Yorkshire True Grit is the ultimate off road cycling adventure challenge that takes you across the stunning North York Moors using a combination of public bridleways and private tracks.

This years event was held over the weekend of Saturday 24th & Sunday 25th June and after a meeting with Snilesworth Estates head Gamekeeper Jimmy Shuttlewood, they included this informative piece into the participants information packs.

“The North York Moors is a conservation area, and part of the area that you will be cycling through is the Snilesworth Estate. They manage the world’s most successful conservation area; and this is privately funded by the sale of Grouse that are shot. 

You may see Red Grouse, which can only be found in the British Isles, and other birds as you are taking part in Yorkshire True Grit. The gravel tracks that we have been given permission to use for this event are to access shooting butts and for the management of the moor. These tracks cross stunning heather moorland; 75% of the world’s heather is in the British Isles and the largest single area of heather is on the North York Moors. The management of the heather and the moors for Grouse Shooting has led to the increase in numbers of Curlew, Lapwing, Golden Plover and Merlin, and all thrive better here than anywhere else in the country. 
All of these birds and the Red Grouse are ground nesting birds – this means the young are on the ground for around 6 weeks before they fly and disturbance can separate the young from their nesting site and if this happens they are likely to die.  If you come across any young birds whilst you cycle Yorkshire True Grit, we would urge you to be mindful of this and ask you to move cautiously around them.
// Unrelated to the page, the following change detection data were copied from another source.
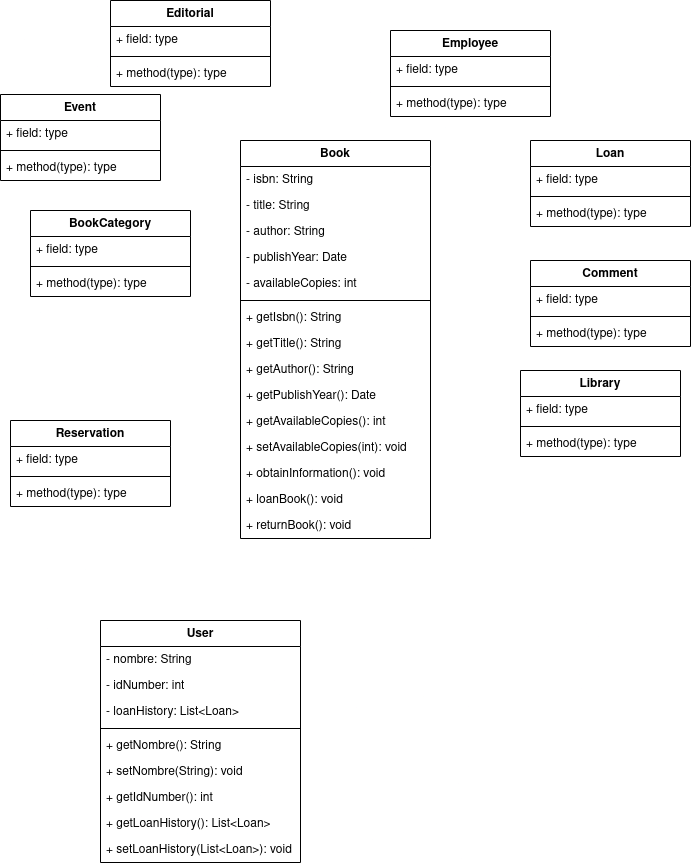
Earlier version of the draw.io export proyecto/classdiagram/classdiagramlibrary.png (mackstm/ets). Source tidied: cells renumbered, new cells last; positions are measured from the earlier drawing's top-left corner, leaving out a move shared by most shapes.
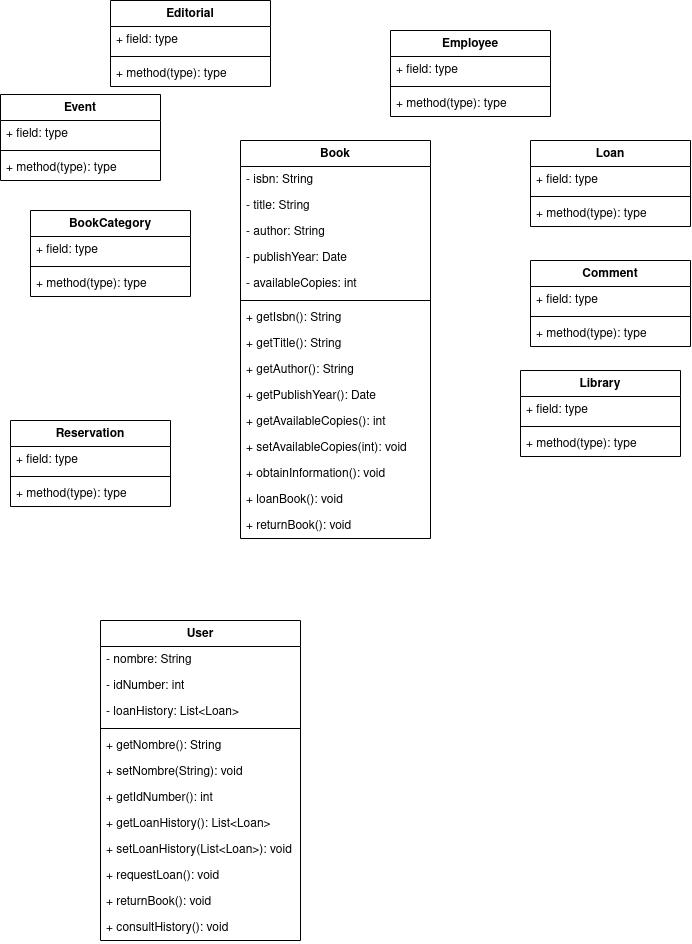
The same diagram one commit later.

What changed in the source:
```diff
@@ -75,7 +75,7 @@
       <mxGeometry y="60" width="160" height="26" as="geometry" />
     </mxCell>
     <mxCell id="26" value="User" style="swimlane;fontStyle=1;align=center;verticalAlign=top;horizontal=1;startSize=26;whiteSpace=wrap;html=1;" parent="1" vertex="1">
-      <mxGeometry x="100" y="620" width="200" height="242" as="geometry" />
+      <mxGeometry x="100" y="620" width="200" height="320" as="geometry" />
     </mxCell>
     <mxCell id="27" value="&lt;div&gt;- nombre: String&lt;br&gt;&lt;/div&gt;" style="text;strokeColor=none;fillColor=none;align=left;verticalAlign=top;spacingLeft=4;spacingRight=4;overflow=hidden;whiteSpace=wrap;html=1;" parent="26" vertex="1">
       <mxGeometry y="26" width="200" height="26" as="geometry" />
@@ -104,6 +104,15 @@
     <mxCell id="35" value="+ setLoanHistory(List&amp;lt;Loan&amp;gt;): void" style="text;strokeColor=none;fillColor=none;align=left;verticalAlign=top;spacingLeft=4;spacingRight=4;overflow=hidden;whiteSpace=wrap;html=1;" parent="26" vertex="1">
       <mxGeometry y="216" width="200" height="26" as="geometry" />
     </mxCell>
+    <mxCell id="60" value="+ requestLoan(): void" style="text;strokeColor=none;fillColor=none;align=left;verticalAlign=top;spacingLeft=4;spacingRight=4;overflow=hidden;whiteSpace=wrap;html=1;" parent="26" vertex="1">
+      <mxGeometry y="242" width="200" height="26" as="geometry" />
+    </mxCell>
+    <mxCell id="61" value="+ returnBook(): void" style="text;strokeColor=none;fillColor=none;align=left;verticalAlign=top;spacingLeft=4;spacingRight=4;overflow=hidden;whiteSpace=wrap;html=1;" parent="26" vertex="1">
+      <mxGeometry y="268" width="200" height="26" as="geometry" />
+    </mxCell>
+    <mxCell id="62" value="+ consultHistory(): void" style="text;strokeColor=none;fillColor=none;align=left;verticalAlign=top;spacingLeft=4;spacingRight=4;overflow=hidden;whiteSpace=wrap;html=1;" parent="26" vertex="1">
+      <mxGeometry y="294" width="200" height="26" as="geometry" />
+    </mxCell>
     <mxCell id="36" value="Event" style="swimlane;fontStyle=1;align=center;verticalAlign=top;horizontal=1;startSize=26;whiteSpace=wrap;html=1;" parent="1" vertex="1">
       <mxGeometry y="94" width="160" height="86" as="geometry" />
     </mxCell>
```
The moors are not saturated with Grouse as this would upset the natural balance of this eco-system – each breeding pair needs 4 acres of heather to survive on the moorland! 
The management of the moors injects around £1m into the local economy.”
Another great way of informing the general public about a small section of the good work that is done on our moors.